The ability to bounce back is essential for growth and well being. Sometimes that bouncing back is simple and other times it seems like a task not even Sisyphus would attempt. Arizona State University's Resilience Solutions Group based in the Downtown Center in Phoenix researches why some people or groups of people exhibit resilience and others do not.
In June, 2007, Adelheid Fisher wrote that "For people living in many of the small towns sprinkled across the American heartland, hope is the kind of four-letter word that is rarely used to describe the future. Family farmers are a dying breed as are the merchants on Main Street. Reynolds, Indiana is different. Although its population has dwindled to 533 souls, and there are more hogs in the fields than kids in the local schools, Reynolds is reinventing itself. In 2005, the State of Indiana declared Reynolds a BioTownUSA. The designation refers to the citizens' determination to kick their dependence on foreign oil. They generate power from resources in their own back yard–soybeans, used French fry oil, and pig manure. The residents are eager to embrace the future. More than 20 percent of them already have retrofitted their automobiles to run on alternative fuels such as ethanol and biodiesel."
If a town can be resilient so can each of us.
Part of resilience is hanging on to hope. Another part is sustaining our interests, our motivation, and our direction in order to regain our own sense of momentum.

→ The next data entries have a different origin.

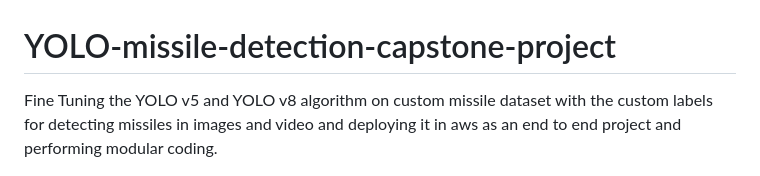
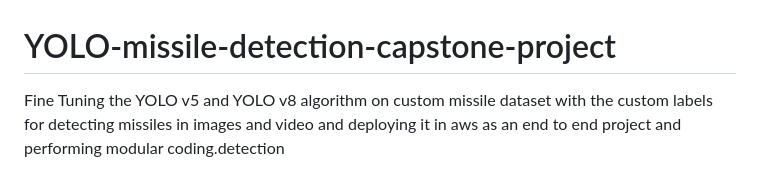
Before and after one commit to veera776127/YOLO-missile-detection-capstone-project, a Markdown page: README.md, the part around the change. Drawn GitHub-style.

```diff
--- a/README.md
+++ b/README.md
@@ -1,5 +1,5 @@
 # YOLO-missile-detection-capstone-project
-Fine Tuning the YOLO v5 and YOLO v8 algorithm on custom missile dataset with the custom labels for detecting missiles in images and video and deploying it in aws as an end to end project and performing modular coding.
+Fine Tuning the YOLO v5 and YOLO v8 algorithm on custom missile dataset with the custom labels for detecting missiles in images and video and deploying it in aws as an end to end project and performing modular coding.detection
 
 
 ![alt text](<study_images/Screenshot 2024-02-25 234830.png>)
```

These are difficult times. We will bounce back. The important thing is to hang on not to what we've lost but to what we have and what we can achieve.